Because the country has always advocated appeasement within its borders, it is looked on as a mediator on the African scene, and is also a preferential interlocutor as far as the international community is concerned. This position has tended to be reinforced as the threat of Islamic terrorism in the Sahel grows. By reducing the presidential term to five years following the referendum held on March 20, 2016, the President of the Republic, Macky Sall, is acting fully in line with his illustrious predecessors in defending democratic values. Since his election, he has undertaken deep political and economic reforms, and initiated a string of major works aimed at kick-starting Senegal’s development.The major infrastructure projects started in the early 2000s were not affected by the change of regime in March 2012. In his message to the nation in December 2015, the President announced that 2016 would be “a year of major works and projects,” and he has been true to his word, not only continuing those initiated by his predecessor, but also embarking on new projects, such as the Abdou Diouf International Conference Center (CICAD), the Blaise Diagne International Airport (AIBD) and the DakarDiamniadio highway. Efforts to ensure that the country is well-connected as regards both transport and energy are under way. According to Macky Sall, electrification must be the driving force behind the emergence of rural areas.
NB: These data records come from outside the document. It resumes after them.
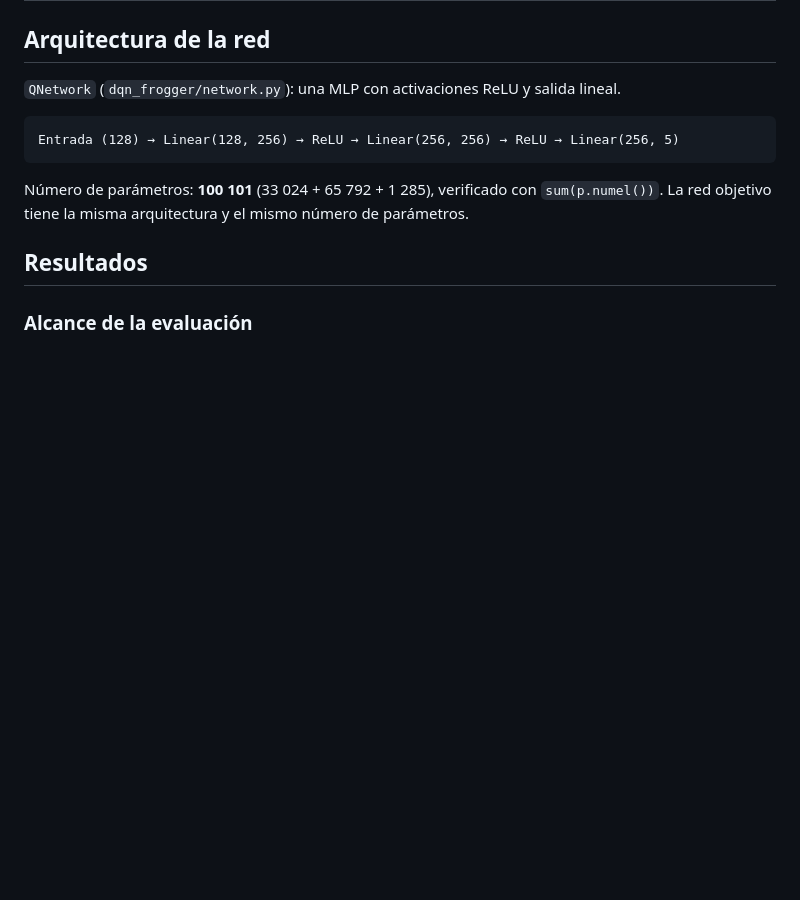
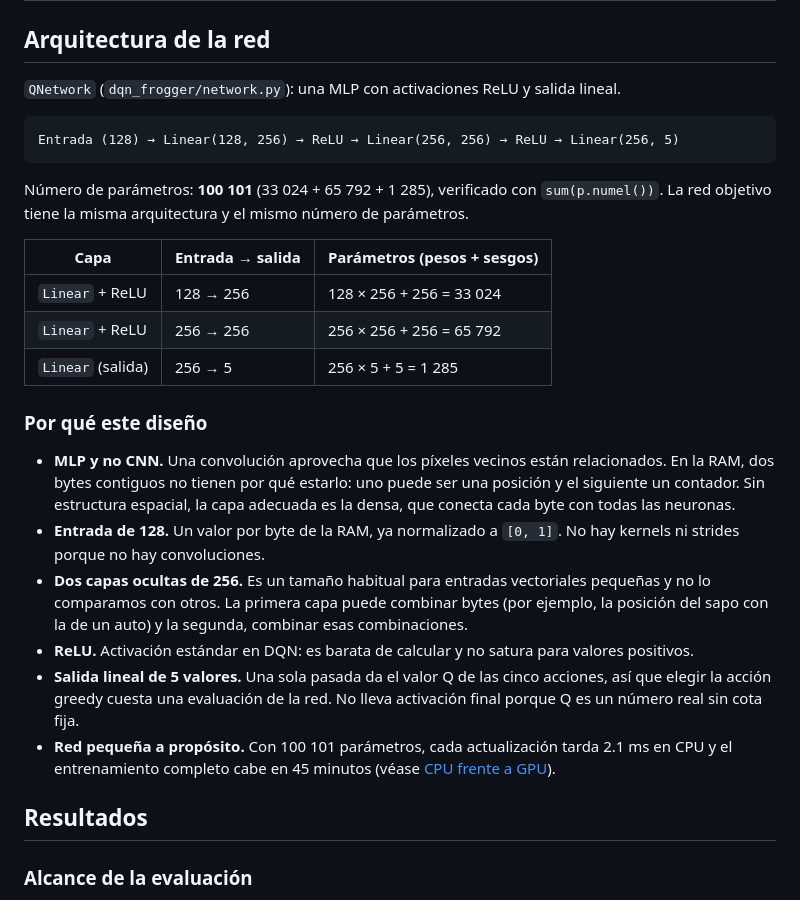
Before and after one commit to AlejoMoncada/frogger-dqn-lab, a Markdown page: README.md, the part around the change. GitHub-like rendering; blank space fills up the shorter version.

Commit message:
Jjustificar la arquitectura de la red en el README
Agrega a "Arquitectura de la red" una tabla con las dimensiones y parámetros de cada
capa y una subsección que justifica el diseño (MLP en vez de CNN, dos capas de 256,
ReLU, salida lineal de 5).

```diff
--- a/README.md
+++ b/README.md
@@ -158,6 +158,29 @@ Entrada (128) → Linear(128, 256) → ReLU → Linear(256, 256) → ReLU → Li
 
 Número de parámetros: **100 101** (33 024 + 65 792 + 1 285), verificado con `sum(p.numel())`. La red
 objetivo tiene la misma arquitectura y el mismo número de parámetros.
+
+| Capa | Entrada → salida | Parámetros (pesos + sesgos) |
+|---|---|---|
+| `Linear` + ReLU | 128 → 256 | 128 × 256 + 256 = 33 024 |
+| `Linear` + ReLU | 256 → 256 | 256 × 256 + 256 = 65 792 |
+| `Linear` (salida) | 256 → 5 | 256 × 5 + 5 = 1 285 |
+
+### Por qué este diseño
+
+- **MLP y no CNN.** Una convolución aprovecha que los píxeles vecinos están relacionados. En la RAM, dos
+  bytes contiguos no tienen por qué estarlo: uno puede ser una posición y el siguiente un contador. Sin
+  estructura espacial, la capa adecuada es la densa, que conecta cada byte con todas las neuronas.
+- **Entrada de 128.** Un valor por byte de la RAM, ya normalizado a `[0, 1]`. No hay kernels ni strides
+  porque no hay convoluciones.
+- **Dos capas ocultas de 256.** Es un tamaño habitual para entradas vectoriales pequeñas y no lo
+  comparamos con otros. La primera capa puede combinar bytes (por ejemplo, la posición del sapo con la de
+  un auto) y la segunda, combinar esas combinaciones.
+- **ReLU.** Activación estándar en DQN: es barata de calcular y no satura para valores positivos.
+- **Salida lineal de 5 valores.** Una sola pasada da el valor Q de las cinco acciones, así que elegir la
+  acción greedy cuesta una evaluación de la red. No lleva activación final porque Q es un número real sin
+  cota fija.
+- **Red pequeña a propósito.** Con 100 101 parámetros, cada actualización tarda 2.1 ms en CPU y el
+  entrenamiento completo cabe en 45 minutos (véase [CPU frente a GPU](#cpu-frente-a-gpu-medido)).
 
 ## Resultados
 
```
The annual growth rate, which is close to 6.5%, opens up numerous development prospects. The country’s economy relies mainly on tertiary activities (64% of GDP), followed by the secondary sector (21%), and finally the primary (15%). Yet these figures do not fully reflect the real situation in the country, bearing in mind that agriculture employs close to 70% of the working population and in fact plays a vital social and economic role. Since the Emerging Senegal Plan was introduced, the sector has been among the priorities of the state, which is focusing its efforts on improving, expanding and securing agricultural production with a view to reducing poverty and imports while at the same time developing exports.
Accelerating the industrialization process and exploiting new mines should also contribute to that end, with the help of national and foreign investors. The private sector is an essential element of the Emerging Senegal Plan. Senegal is relying on its Investment Promotion and Major Projects Agency (APIX) to help it become a competitive business destination which meets international standards. The agency does everything it can to help investors make the very best of the opportunities available in the country, notably by providing technical assistance and granting tax and customs benefits. As an example, close to 9,000 businesses were set up in 2014.
Senegal continues to climb up the World Bank’s Doing Business ranking, reaching 147th place in 2017. Like investors, tourists are welcomed with open arms; indeed, if there is a sector that deserves attention, it is without a doubt the tourism industry. The country boasts no shortage of attractions: beautiful beaches, natural parks rich in fauna and flora, a diversity of landscapes from the lush vegetation of the Casamance delta to the Sahelian savanna, and, of course, the people, who are both kind-natured and young (the average age is 19).
Huge efforts are now under way to turn the country back into the major tourist destination it was a few years ago. Progress can be seen everywhere, reinforcing the idea that the country is on its way to emergence. There is no question about it: Senegal is back.